It was a memorial service unlike any I’d been to before. The church filled quickly, and the tears you’d expect to see were plentiful. But there was something else – in every story, every remembrance, there were these big bursts of laughter. It was as if the focus of our grief was in the director’s chair. Because boy, did he know how to make a crowd laugh.
Sanborn. Born. Shakey. Ron Sanborn was called all of these by various groups of his admirers, friends, and family. To some he was a fellow actor, to others a lifelong buddy. And while many hadn’t met before this day, it was as though Ron himself had made the introductions. There were guys who could imitate his laugh – a goofy giggle that came out of a booming body – with such perfection that I almost did a double-take. There were hugs upon hugs between people who hadn’t seen each other in too many years. The love and laughter mixed in with the sorrow to make for a unforgettable day.
My initial encounter with Ron was unlike any other of my life. An avid follower of the Actor’s Shakespeare Company, with whom Ron did lots of his work, I wanted to be more than an audience member. I wanted to get to know the actors. Because he was so friendly, I’d always introduce myself to Ron and say hi. But he couldn’t remember my name.
After a couple of times, I came up with a solution, telling him I’d give him $20 the next time if he remembered who I was. At the end of the next performance he spotted me.
“Paula!” he boomed.
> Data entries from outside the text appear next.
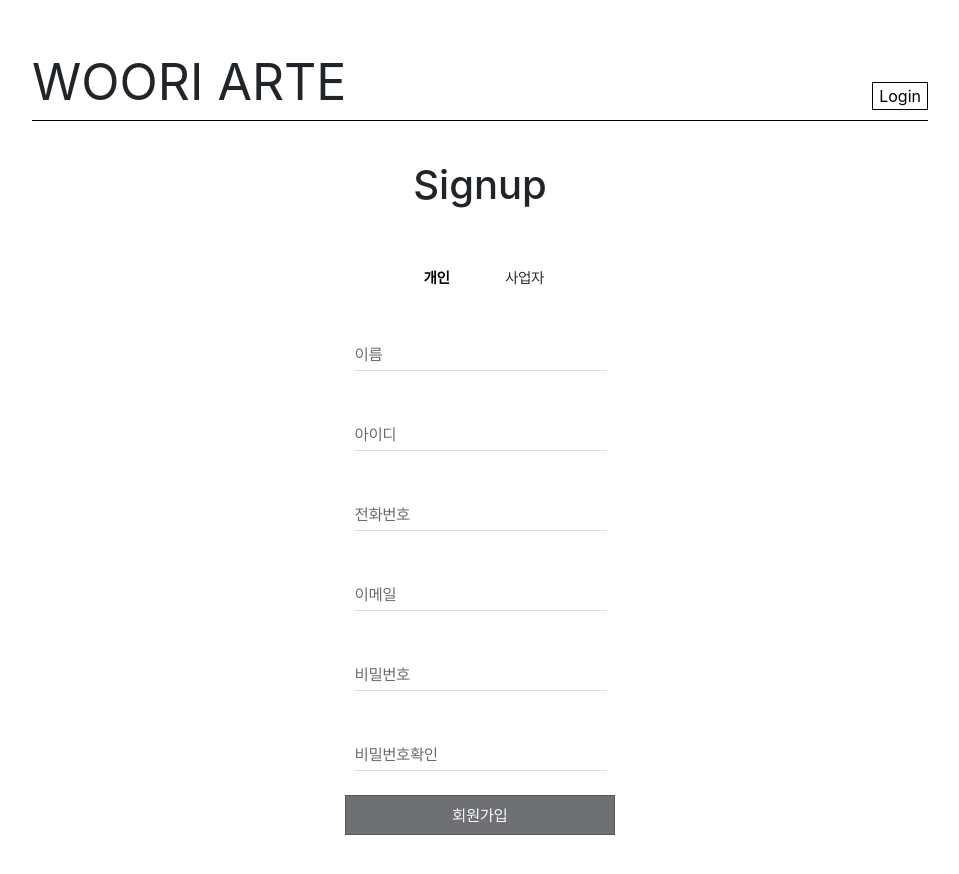
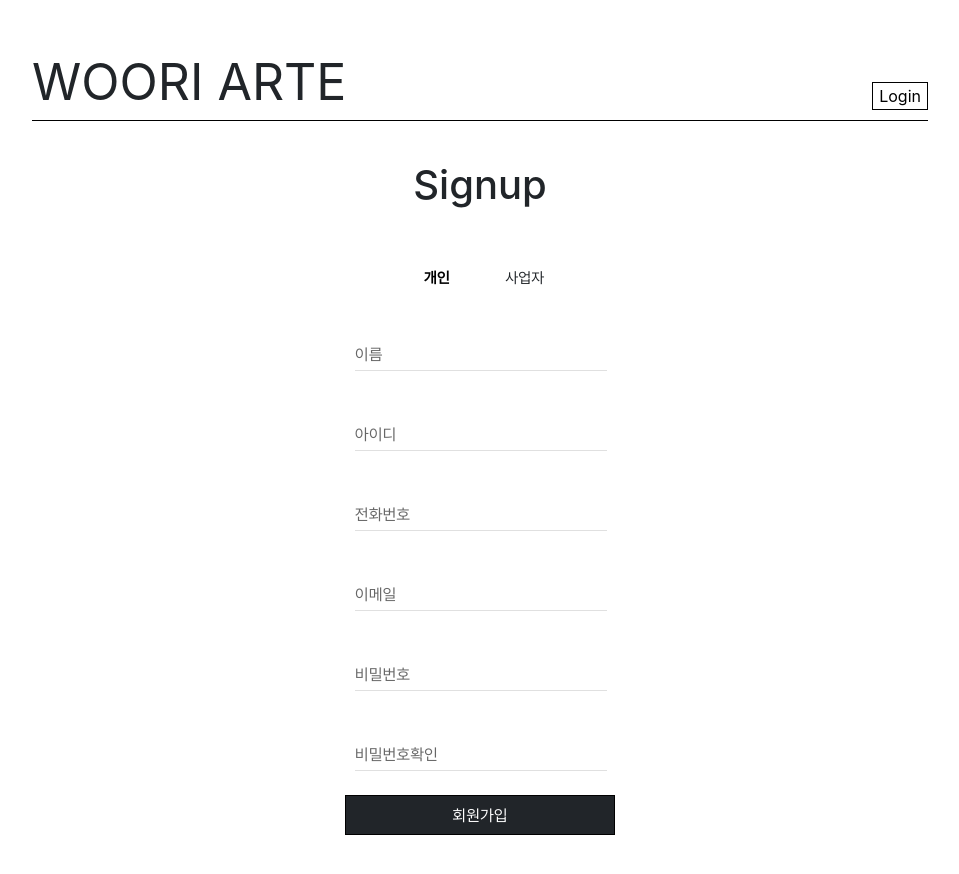
Before and after one commit to ugyeong0u0/front_wooriarte, a React (Create React App) app: page /signupuser in a window 1280 px wide. Shown: the top 874 px of the page, without its empty margins (160-1119 px from the left). Built offline with nearby package versions, Linux system fonts and the light colour scheme.

Commit message:
[Fix] : 이메일 양식 확인 주석

```diff
--- a/src/components/BusinessInfo.js
+++ b/src/components/BusinessInfo.js
@@ -46,7 +46,7 @@ const BusinessInfo = ({
 
   const nav = useNavigate();
   // 다음 버튼 활성화
-  const [enableNextBtn, setEnableNextBtn] = useState(false);
+  const [enableNextBtn, setEnableNextBtn] = useState(true);
 
   const [businessInfoState, setBusinessInfoState] = useState({
     businessNumber: "",
@@ -149,13 +149,13 @@ const BusinessInfo = ({
     });
   };
   useEffect(() => {
-    if (validateEmail(businessInfoState.email)) {
-      console.log("이메일일치");
-      setEnableNextBtn(true); // 다음 버튼 활성화
-    } else {
-      console.log("이메일불일치");
-      setEnableNextBtn(false); // 다음 버튼 비활성화
-    }
+    // if (validateEmail(businessInfoState.email)) {
+    //   console.log("이메일일치");
+    //   setEnableNextBtn(true); // 다음 버튼 활성화
+    // } else {
+    //   console.log("이메일불일치");
+    //   setEnableNextBtn(false); // 다음 버튼 비활성화
+    // }
   }, [businessInfoState]); // businessInfoState 객체의 모든 변경에 반응
 
   const submitsignup = () => {
--- a/src/pages/SignupUser.js
+++ b/src/pages/SignupUser.js
@@ -42,7 +42,7 @@ const SignupUser = () => {
     nav(`/loginbusiness`);
   };
   // 다음 버튼 활성화
-  const [enableNextBtn, setEnableNextBtn] = useState(false);
+  const [enableNextBtn, setEnableNextBtn] = useState(true);
   const [enableDialog, setEnableDialog] = useState(false);
   const [falseDialog, setFalseDialog] = useState(false); //  에러 다이어로그 - 정보가 비어있음
   const [falsePassDialog, setFalsePassDialog] = useState(false); //  에러 다이어로그 - 비번
@@ -127,16 +127,13 @@ const SignupUser = () => {
   });
 
   useEffect(() => {
-    console.log("비번일치");
-
-    console.log("빈값없음");
-    if (validateEmail(state.email)) {
-      console.log("이메일일치");
-      setEnableNextBtn(true); // 다음 버튼 활성화
-    } else {
-      console.log("이메일불일치");
-      setEnableNextBtn(false); // 다음 버튼 비활성화
-    }
+    // if (validateEmail(state.email)) {
+    //   console.log("이메일일치");
+    //   setEnableNextBtn(true); // 다음 버튼 활성화
+    // } else {
+    //   console.log("이메일불일치");
+    //   setEnableNextBtn(false); // 다음 버튼 비활성화
+    // }
   }, [state]); // state 객체의 모든 변경에 반응
 
   // id, pw 입력이 달라지면 상태 감지
```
I grinned and handed him the money, over his (slight) protest. He never forgot again, and I made a connection that will never leave me.
Ron was one of “those” guys who enter a room and take it over. He would joke, he’d sing, do voices… a quintessential entertainer who loved seeing people happy. Everything he did was big; his life seemed to be a reflection of his huge heart. He talked big, he drank big – his neighborhood bar was a big part of celebrating his life. The combination of booze and friendly faces was made for Ron Sanborn.
I hung out with him in a bar once. It was during my “Hemingway phase,” when I’d determined that with a trip to Key West and consumption of whiskey, I could channel his creative spirit. Three of us sat in a local pub, and while I can’t honestly say I remember much after glass number 3 (or maybe it was 4) – I know that Ron sang karaoke and I can pretty much guarantee it was great. The next day was not so fun, but the memories made were worth the pain. Ron was worth it.
When he died, so, so far too soon, the stories poured forth. Friends with little kids posting videos of Sanborn reading Green Eggs & Ham, cracking himself up. Tales of his flirting between scenes during shows in the park. And flirting nearly everywhere else, too. He was irredeemable, in the very best sense of the word.
His irreverent personality was complemented by a reverence for his duty to his fellow man. As a treasured member of his church he cooked meals for the homeless and built houses – he was one of those people who Mr. Rogers told us to keep an eye out for:
“When I was a boy and I would see scary things in the news, my mother would say to me, “Look for the helpers. You will always find people who are helping.”
Ron was a helper of the highest order.
It’s almost impossible to place a value on someone who makes you feel the kind of joy he did. It’s as though Ron was put on Earth to do just that. The laughter that followed him around wasn’t polite. It was huge, from the belly, the kind that leaves your sides aching.
The older I get, the more clear it is that having fun should always be at the top of my to-do list. The time spent worrying has done me little good and I am looking more closely at the joyous people around me for guidance. Not because they are perfect, but because their overriding instinct is to smile, and to make someone else do the same. The outpouring of love for Ron, both when he fell ill and when he passed away, was proof of how much value a laugh can leave behind.
So, my three takeaways for my own life, courtesy of the wisdom of Sanborn:
- Laugh loudly, and laugh often. Fear not that others will think me mad, and invite them to join me in the merriment instead.
- Follow my passions – Ron held a corporate day job, but infused his life with creative pursuits that fulfilled his soul. I must muster the courage to do the same.
- Love freely and with gusto. Give big hugs, let people know how happy they make me. Read to little children, travel with friends. Make every day count.
And flirt, as often as possible.
To end, I give you a quote from Herman Melville, which sounds just like something Ron would say: